I have been asked many times in the past few days about my thoughts on the uprisings in Egypt and Libya. In short, the issue is not solely political, but theological as well. Since this blog is not about politics, I will take the road less traveled. What exactly is the Muslim’s view of Muhammad that causes such visceral reactions?
Muslims complain that Christians believe in and worship “a man.” Closer examination of how Muslims treat Muhammad offers yet another bizarre twist when comparing Islam and Christianity. While Muslims technically do not worship Muhammad, in many ways their actions tell a much different tale. Everything from the Islamic creed, to how Muslims behave in everyday life, to the Qur’an itself appears a lot like Muhammad worship.
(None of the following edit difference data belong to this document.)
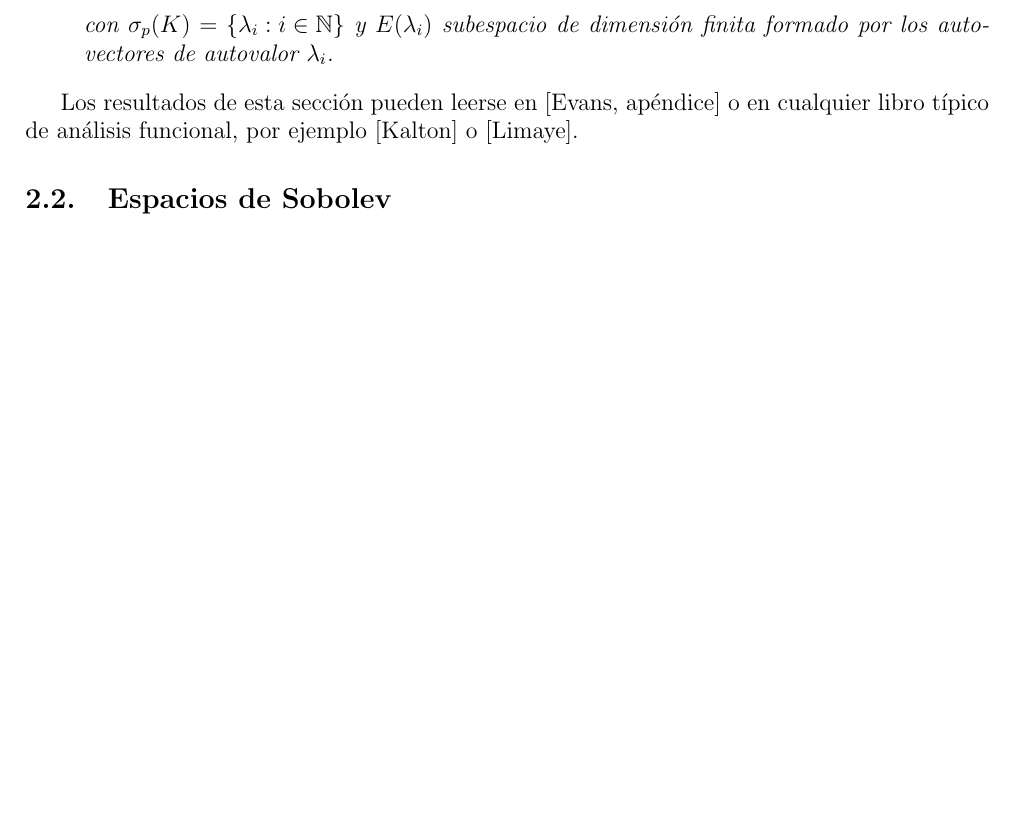
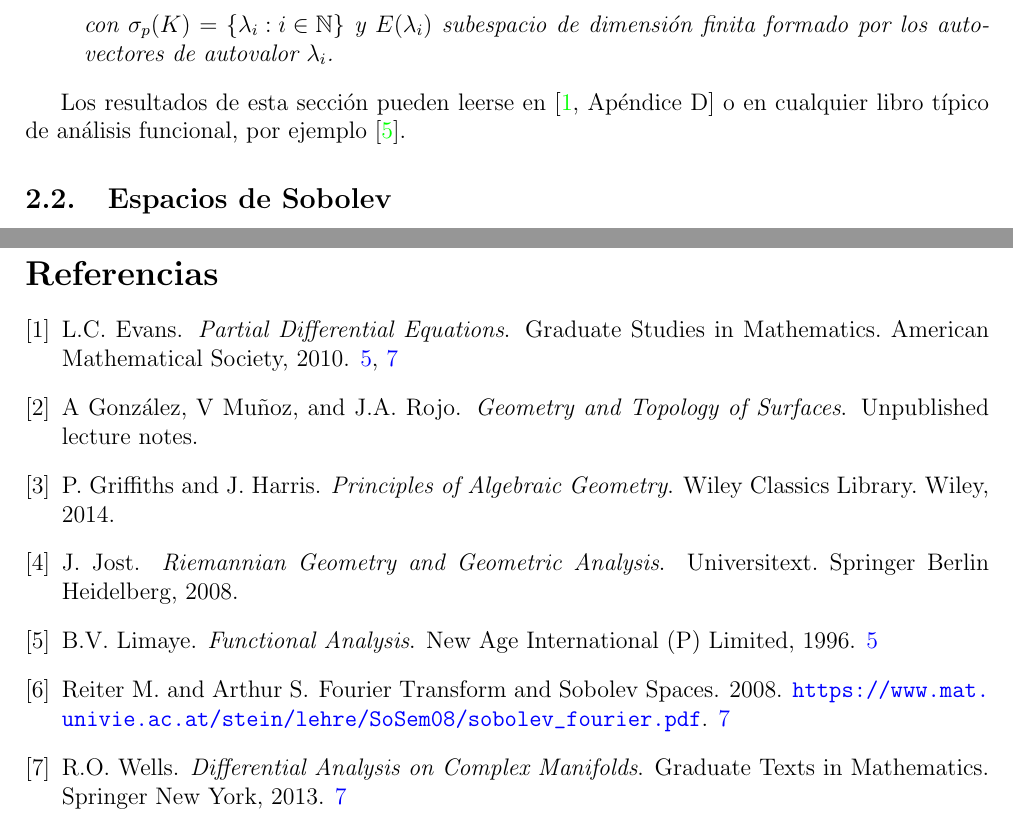
Before and after one commit to guillegran/hodge, a LaTeX document (hodge.tex, which reads biblio.bib): part of page 5 of 16 before the commit and two parts of pages 5 and 17 of 17 after it, the two joined at a grey line, cut so that both start at the same text, the shorter picture padded with empty space. Compiled offline with pdfLaTeX.

Commit message:
con bibliografía

```diff
--- /dev/null
+++ b/biblio.bib
@@ -0,0 +1,18 @@
+@book{evans,
+  title={Partial Differential Equations},
+  author={Evans, L.C.},
+  series={Graduate Studies in Mathematics},
+  year={2010},
+  publisher={American Mathematical Society}
+}
+@book{limaye,
+  title={Functional Analysis},
+  author={Limaye, B.V.},
+  year={1996},
+  publisher={New Age International (P) Limited}
+}
+@book{wells,
+  title={Differential Analysis on Complex Manifolds},
+  author={Wells, R.O.},
+  series={Graduate Texts in Mathematics},
+  year={2013},
@@ -0,0 +23,23 @@
+  author={Reiter M. and Arthur S.},
+  year={2008},
+  note ={\url{https://www.mat.univie.ac.at/stein/lehre/SoSem08/sobolev_fourier.pdf}}
+}
+@book{griffiths,
+  title={Principles of Algebraic Geometry},
+  author={Griffiths, P. and Harris, J.},
+  series={Wiley Classics Library},
+  year={2014},
+  publisher={Wiley}
+}
+@book{jost,
+  title={Riemannian Geometry and Geometric Analysis},
+  author={Jost, J.},
+  series={Universitext},
+  year={2008},
+  publisher={Springer Berlin Heidelberg}
+}
+@book{vicente,
+  title={Geometry and Topology of Surfaces},
+  author={ González, A and Muñoz, V and Rojo, J.A.},
+  publisher={Unpublished lecture notes}
+}
--- a/hodge.tex
+++ b/hodge.tex
@@ -13,6 +13,8 @@
 \usepackage[left=2cm,right=2cm,top=2cm,bottom=2cm]{geometry}
 \usepackage{tikz,tikz-cd}
 \usetikzlibrary{arrows, babel}
+\usepackage{url}
+\usepackage[colorlinks=true,linktocpage=true,pagebackref=true,linkcolor=blue,urlcolor=blue]{hyperref}
 
 \author{\textit{Guillermo Gallego Sánchez}}
 \title{\textsc{Teoría de Hodge}}
@@ -261,7 +263,7 @@ El propósito fundamental de la \emph{teoría de Hodge} es encontrar unos repres
    \end{enumerate}
  \end{thm}
 
- Los resultados de esta sección pueden leerse en [Evans, apéndice] o en cualquier libro típico de análisis funcional, por ejemplo [Kalton] o [Limaye].
+ Los resultados de esta sección pueden leerse en \cite[Apéndice D]{evans} o en cualquier libro típico de análisis funcional, por ejemplo \cite{limaye}.
 
  \subsection{Espacios de Sobolev}
 \begin{ejemplo}\label{ejemplo1}
```
Also changed, not shown: hodge.bbl (added), hodge.pdf, biblio.bib (4 more changed lines), hodge.tex (6 more changed lines), 6 other files.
In this first of a four part series on the worship of Muhammad, consider the shahada, the Muslim creed. To become a Muslim, a person must recite the shahada in Arabic. Roughly translated, the shahada is as follows,
“I bear witness that there is no god but Allah, and I bear witness that Mohammad is the messenger of Allah”
Notice that this is a two part testimony. Of course Muslims believe that there is no god but Allah, but look at the rest of the shahada. Part two of the Muslim creed is that you must also believe that Muhammad brought the message of Allah.
Consider these words within a Muslim tract discussing the shahada,
“The second part of the Shahada means that Prophet Mohammad (PBUH) is the servant and chosen messenger of Allah. No one must have two opinions about this matter.” [i]
From the Muslim perspective, a person who believes in the concept of God without believing that Muhammad brought “the” message is not a Muslim. In other words, believing in Allah is not enough to be called a Muslim. A Muslim must also believe that Muhammad is Allah’s messenger. So what was that message? One part of it is that Muhammad’s actions are to be followed as closely as possible (Qur’an 33:21). This means, by corollary, Islam requires belief “in a man.” Some readers may think this an overextension of Islamic doctrine. Yet consider what the Qur’an itself has to say on the issue of belief,
[49.15] The believers are only those who believe in Allah and His Apostle then they doubt not and struggle hard with their wealth and their lives in the way of Allah; they are the truthful ones.
Muslims must believe both in Allah as well as Muhammad, his apostle. It is true that the way in which Muslims are to believe in Muhammad is very different than the way a Christian is commanded to believe in Jesus. However, Christians are not required to state a creed that they believe that Isaiah and Haggai are prophets in order to be a Christian. Of course, we do believe they are prophets, but stating it isn’t part of any Christian confession. In contrast, if a Muslim does not believe in Muhammad, he is not a Muslim and cannot go to paradise, thus making the religion of Islam oddly coupled to a man. Not only is the belief in Muhammad as the messenger stressed from the positive standpoint as referenced in the previously cited passage of the Qur’an, but unbelief in Muhammad is stressed from the negative standpoint in many passages as well. Hellfire is guaranteed for those who do not believe in and obey both Allah AND his apostle.
[4.14] And whoever disobeys Allah and His Apostle and goes beyond His limits, He will cause him to enter fire to abide in it, and he shall have an abasing chastisement.
The instructions Muslims receive on how to lead their lives result in worship of Muhammad in every way but name only. To understand this, we must recognize that Islamic doctrine is such that belief in God alone gives Muslims no rules for life. The Qur’an gives some instructions, but in a vacuum it doesn’t have nearly enough detail to allow for a workable system to live out faith. A devout Muslim therefore must look to Muhammad, whose life is the only one believed to be of sufficient record to be followed as the premier example. This is becoming obvious even to Muslims, and when a Muslim dares state it, he may be branded heretical. This next quote is from such an accused Muslim, Anna Jordan. Please remember this is not some Christian author discussing perceptions of Muslims; this is a Muslim describing the state of her own religion.
While they have adamantly insisted they do not deify Mohammed, they have sought to supplement God’s word by looking for guidance in the words and actions of Mohammed, thereby elevating the prophet to a status never ordained by God. [ii]
For a religion which stresses not believing in “a man,” it seems strange that the creed of initiation must include him and that the holy book requires obedience to him. Muslims are inadvertently doing exactly what they loudly proclaim must not be done. In the next part of this series, the Qur’an will be examined in more detail as to how it equates Allah and Muhammad in some rather compromising comparisons.